In 1965, CUNY established the Search for Education, Elevation, and Knowledge Program (SEEK) to recruit and prepare “economically and educationally disadvantaged” students to matriculate at City College. SEEK provided students not only with free tuition and free books, but also a stipend that addressed the material conditions of students’ lives beyond the classroom.
By 1968, four extraordinary women were teaching basic writing classes for SEEK down the hall from one another. Audre Lorde, June Jordan, Toni Cade Bambara, and Adrienne Rich all taught for SEEK in the late 1960s and early 1970s. These writers/activists/teachers shared a belief in the teaching of writing as a transformative, political, and creative process.

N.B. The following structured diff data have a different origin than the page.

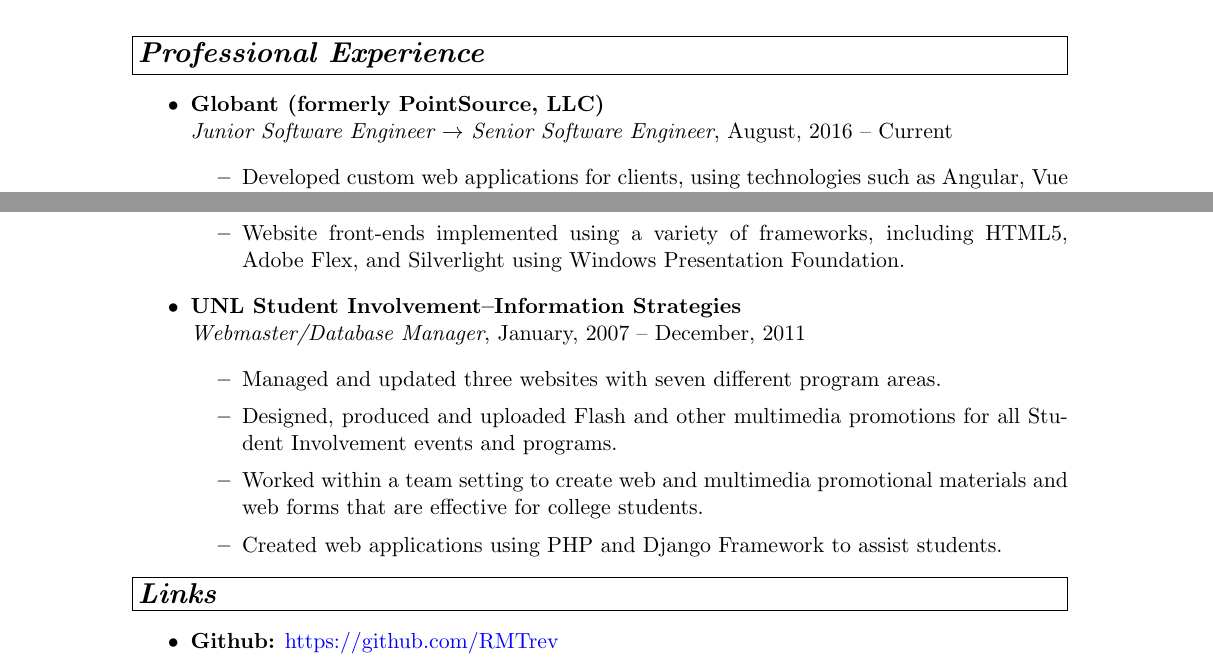
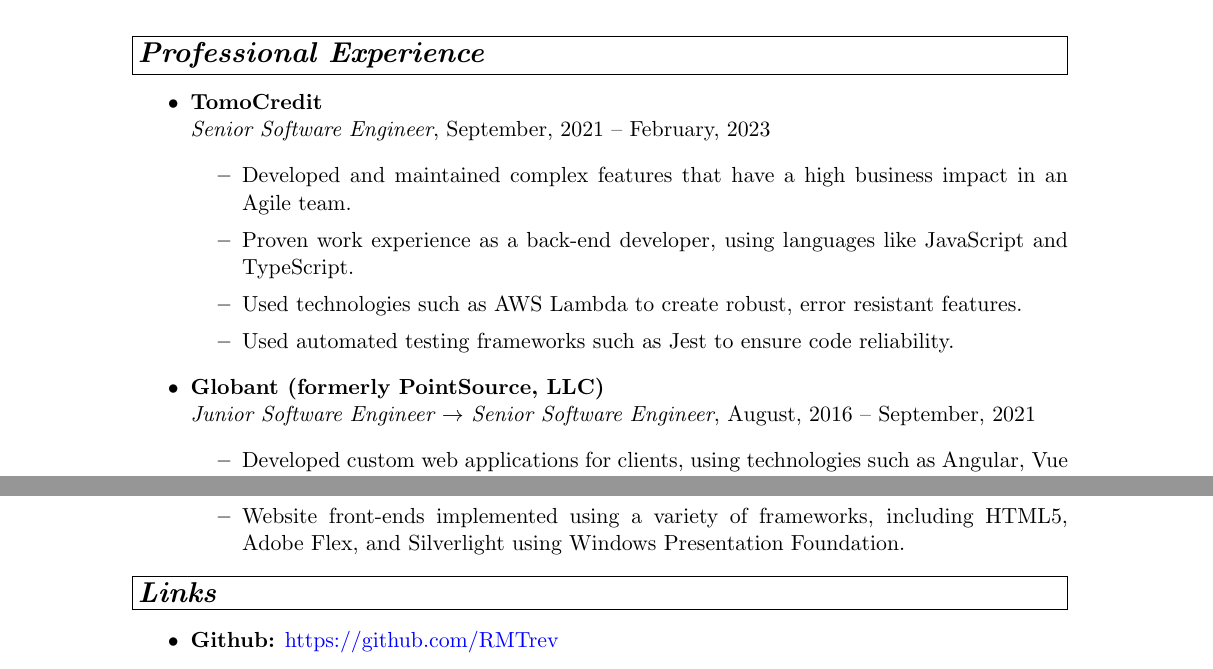
Before and after one commit to RMTrev/resume, a LaTeX CV (resume.tex): two parts of page 2 of 2, joined at a grey line, cut so that both start at the same text. Compiled offline with pdfLaTeX.

Commit message:
update with tomocredit

```diff
--- a/resume.tex
+++ b/resume.tex
@@ -122,8 +122,17 @@
 \noindent \framebox[6.5in][l]{\large\textbf{\textit{Professional Experience}}}
 \begin{itemize}
 
+\item\textbf{TomoCredit}\\
+\textit{Senior Software Engineer}, September, 2021 -- February, 2023
+\begin{itemize}
+\item Developed and maintained complex features that have a high business impact in an Agile team.
+\item Proven work experience as a back-end developer, using languages like JavaScript and TypeScript.
+\item Used technologies such as AWS Lambda to create robust, error resistant features.
+\item Used automated testing frameworks such as Jest to ensure code reliability.
+\end{itemize}
+
 \item\textbf{Globant (formerly PointSource, LLC)}\\
-\textit{Junior Software Engineer $\to$ Senior Software Engineer}, August, 2016 -- Current
+\textit{Junior Software Engineer $\to$ Senior Software Engineer}, August, 2016 -- September, 2021
 \begin{itemize}
 \item Developed custom web applications for clients, using technologies such as Angular, Vue and NodeJS in an Agile team.
 \item Used the Contentful headless CMS alongside Vue to rapidly construct a website for a client.
@@ -141,15 +150,15 @@
 \item Website front-ends implemented using a variety of frameworks, including HTML5, Adobe Flex, and Silverlight using Windows Presentation Foundation.
 \end{itemize}
 
-\item\textbf{UNL Student Involvement--Information Strategies}\\
-\textit{Webmaster/Database Manager}, January, 2007 -- December, 2011
-\begin{itemize}
-\item Managed and updated three websites with seven different program areas.
-\item Designed, produced and uploaded Flash and other multimedia promotions for all Student Involvement events and programs.
-\item Worked within a team setting to create web and multimedia promotional materials and web forms that are effective for college students.
-\item Created web applications using PHP and Django Framework to assist students.
-%\item Worked with databases, clients and server-side scripting.
-\end{itemize}
+%\item\textbf{UNL Student Involvement--Information Strategies}\\
+%\textit{Webmaster/Database Manager}, January, 2007 -- December, 2011
+%\begin{itemize}
+%\item Managed and updated three websites with seven different program areas.
+%\item Designed, produced and uploaded Flash and other multimedia promotions for all Student Involvement events and programs.
+%\item Worked within a team setting to create web and multimedia promotional materials and web forms that are %effective for college students.
+%\item Created web applications using PHP and Django Framework to assist students.
+%%\item Worked with databases, clients and server-side scripting.
+%\end{itemize}
 
 %\item\textbf{Southeast Community College--Technology}\\
 %\textit{Student IT Technician}, Summer 2006
```
Also changed, not shown: resume.pdf.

Lorde, Jordan, Bambara, and Rich observed how students who entered the university through SEEK at first distrusted them, and how many had been mistreated by previous educators. All of them saw the oppressive dynamics inherent in traditional classroom set-ups. They shared a fundamental respect for their students, and they understood that many of them had been disempowered in previous classrooms. They listened to students and changed their approaches to teaching based on what they heard. They sought to be allies for their SEEK students, not saviors there to liberate oppressed students.
Together, they experimented with how the classroom might be a space of collective social change. Together, they explored how education can contribute to building a more just and equitable world. They believed in the transformative power of education and saw how their teaching could contribute to the Women’s Movement, the Civil Rights Movement, and the movement for Black Power.
Lorde, Jordan, Bambara, and Rich created a collaborative environment for teaching and writing. They exchanged syllabi, lesson plans, and assignments and sat in on each other’s classes. They deliberately researched and invented teaching strategies that would help working class students, first-generation students, and students of color. Their groundbreaking collaborative work at SEEK has had a profound impact on the teaching of writing, and is now considered of great theoretical importance.
“I teach myself in outline,” Notes, Journals, Syllabi, & an Excerpt from Deotha, is a collection of Audre Lorde’s teaching materials from her time at CUNY.
June Jordan: “Life Studies,” 1966-1976 includes texts from her time at SEEK.